A view of Estrella de la Manana (aka Morning Star, VI 5.10b A1, 17 pitches, 936m of climbing), Pakistan Karakoram. Luis Carlos Garcia Ayala and Ali Muhammad’s first seven pitches (most of the line visible in this photo) follow an almost identical line to the Sadu route (5.11b, 300m of climbing, Antoine and Sandrine de Choudens, 2003); however, Garcia Ayala and Muhammad continued onto the huge granite face above Sadu peak to add more than 600 meters of climbing on what they call La Reina Roja (aka Red Queen). [Photo] Luis Carlos Garcia Ayala
From July 19-22 a Mexican climber, Luis Carlos Garcia Ayala, and Pakistani cook and guide, Ali Muhammad, opened a route on La Reina Roja (aka The Red Queen), the southwest-facing wall above Sadu Peak (4400m), in the Trango Range, Pakistan Karakoram. Garcia Ayala and Muhammad climbed Estrella de la Manana (aka Morning Star, VI 5.10b A1, 17 pitches, 936m of climbing) from the basecamp of Nameless Tower. Though the pair was unaware of overlap at the time of the climb, the majority of their first seven pitches followed the namesake Sadu route (5.11b, 300m of climbing, Antoine and Sandrine de Choudens, 2003; see the October 26, 2006 Newswire) to the summit of Sadu peak. Their final ten pitches above Sadu comprised the bulk of the team’s route and created over 600 meters of new terrain.

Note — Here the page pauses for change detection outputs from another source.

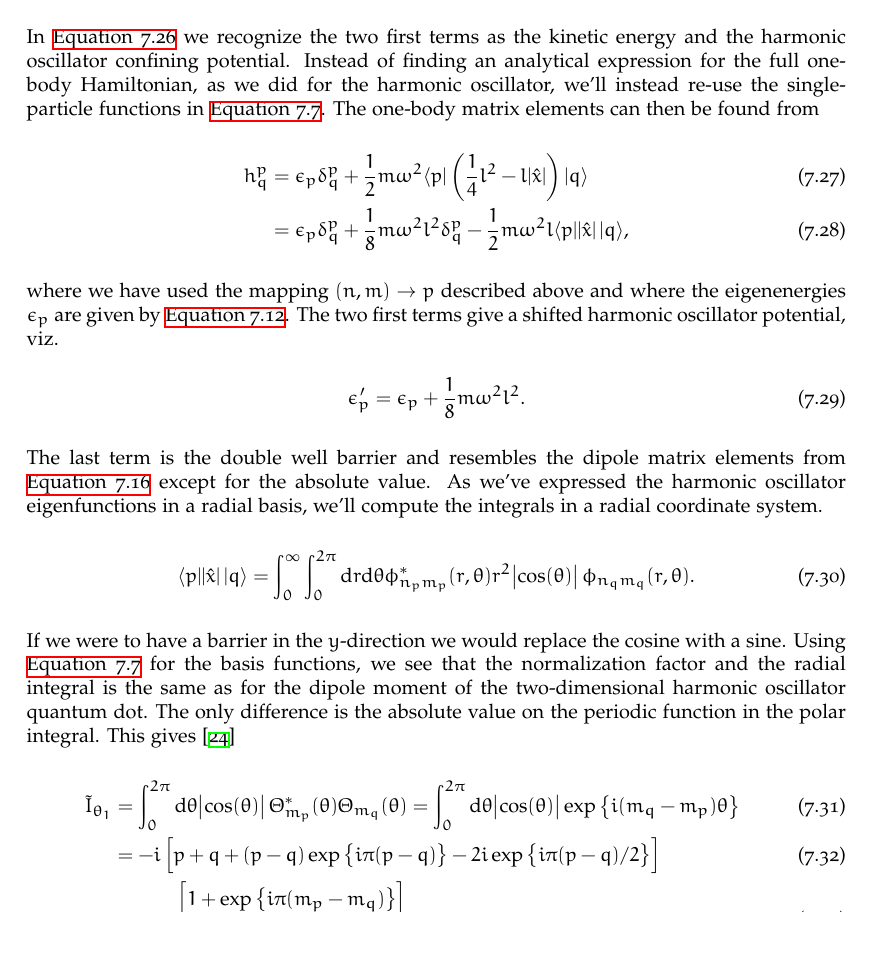
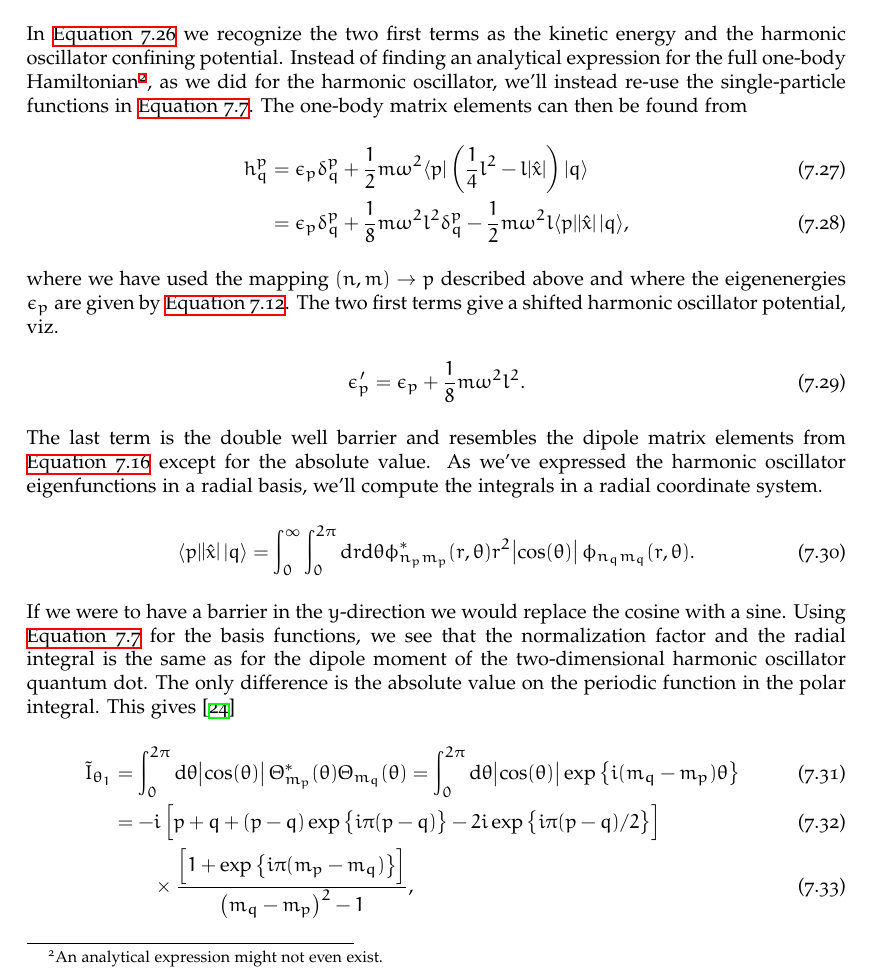
Before and after one commit to Schoyen/master-thesis, a LaTeX thesis (main.tex, which reads theory/quantum-systems/quantum-dots.tex): part of page 53 of 70, cut so that both start at the same text, the shorter picture padded with empty space. Compiled offline with XeLaTeX.

Commit message:
Add footnote on analytical expression for dw

```diff
--- a/theory/quantum-systems/quantum-dots.tex
+++ b/theory/quantum-systems/quantum-dots.tex
@@ -452,7 +452,9 @@
         In \autoref{eq:one-body-2ddw} we recognize the two first terms as the
         kinetic energy and the harmonic oscillator confining potential.
         Instead of finding an analytical expression for the full one-body
-        Hamiltonian, as we did for the harmonic oscillator, we'll instead re-use
+        Hamiltonian\footnote{%
+            An analytical expression might not even exist.
+        }, as we did for the harmonic oscillator, we'll instead re-use
         the single-particle functions in \autoref{eq:spf-2dqd}.
         The one-body matrix elements can then be found from
         \begin{align}
```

For Garcia Ayala, the ascent of Estrella de la Manana signaled a triumphant return to the Trango Group after an unsuccessful attempt on the Slovenian Route (VI 5.11 A0, 900m, Cankar-Knez-Srot, 1987 [FFA: VI 5.12, Albert-Gullich-Munchenbach, 1988]) of Nameless Tower (aka Trango Tower, [6239m]; see Issue 11’s Mountain Profile) in 2000. And, for Garcia Ayala’s climbing partner, Muhammad, the ascent of La Reina Roja marked his first big wall climb.
On July 18, following the left skyline of the southwest wall, Garcia Ayala and Muhammad fixed two pitches slightly right of Sadu to reach the line set by the de Choudens team; they then returned to the ground, forced down by poor weather that would restrict the their progress over the next three days. On their first day of climbing, Garcia Ayala and Muhammad ascended five pitches to a large belay ledge, where they bivouacked. On July 20 they climbed five more pitches but were forced to rappel two pitches–which they fixed–to set up a decent bivy, presumably above the summit of Sadu. On July 21 Garcia Ayala and Muhammad began what they assumed would be a four-pitch ascent to the summit. “We thought it was going to be only four more pitches [above our high point], but, in the end, it was seven pitches, and we reached the top at sunset, 7 p.m.” Garcia Ayala said. “We also forgot head lamps, and the rope stuck on three pitches (15, 14 and 11). The descent was very epic.” The team returned to Pitch 8 and their second bivouac at 1 a.m. on the 22nd, spending the remainder of the day descending the same route.
Garcia Ayala and Muhammad’s opening of Estrella de la Manana not only marks the first ascent of La Reina Roja, the wall above Sadu Peak, but also signals firsts for both climbers. Garcia Ayala, Armando Dattoli and Mario Onate’s expedition to Nameless Tower in 2000 was cut short by a lack of time and poor weather. It took Garcia Ayala seven years to return to the Trangos, with this recent climb as part of a project to open a new big wall route on each continent.
Estrella de la Manana also marks Muhammad’s first big wall climb. In need of a guide and partner, Garcia Ayala invited Muhammad, his Pakistani guide and cook from the 2000 expedition, to join him in his attempt on La Reina Roja. “He was very interested in this project, and wanted to learn big wall climbing techniques,” Garcia Ayala said. “I taught him the basic use of gear, some maneuvers and, when we got on the wall, saw a positive response through his climbing.”
Garcia Ayala considers the new climb an unusually long, big wall option just feet from Nameless basecamp: “It is a 936-meter-long trad climb on excellent granite with good gear placements.” He recommends the nearly all-free climb (a few isolated knife blade placements gave passage via aid), as most pitches have good belays. Furthermore, for an ambitious party, Garcia Ayala said the route “could be repeated, potentially, in a long day… It, absolutely, is a beautiful climbing line.”
Fiddling with gear on the first ascent of Estrella de la Manana, an extension to the Sadu route, Pakistan Karakoram. The climb was Ali Muhammad’s first big wall experience. “I taught [Muhammad] the basic use of gear, some maneuvers and, when we got on the wall, saw a positive response through his climbing,” Garcia Ayala said. [Photo] Luis Carlos Garcia Ayala collection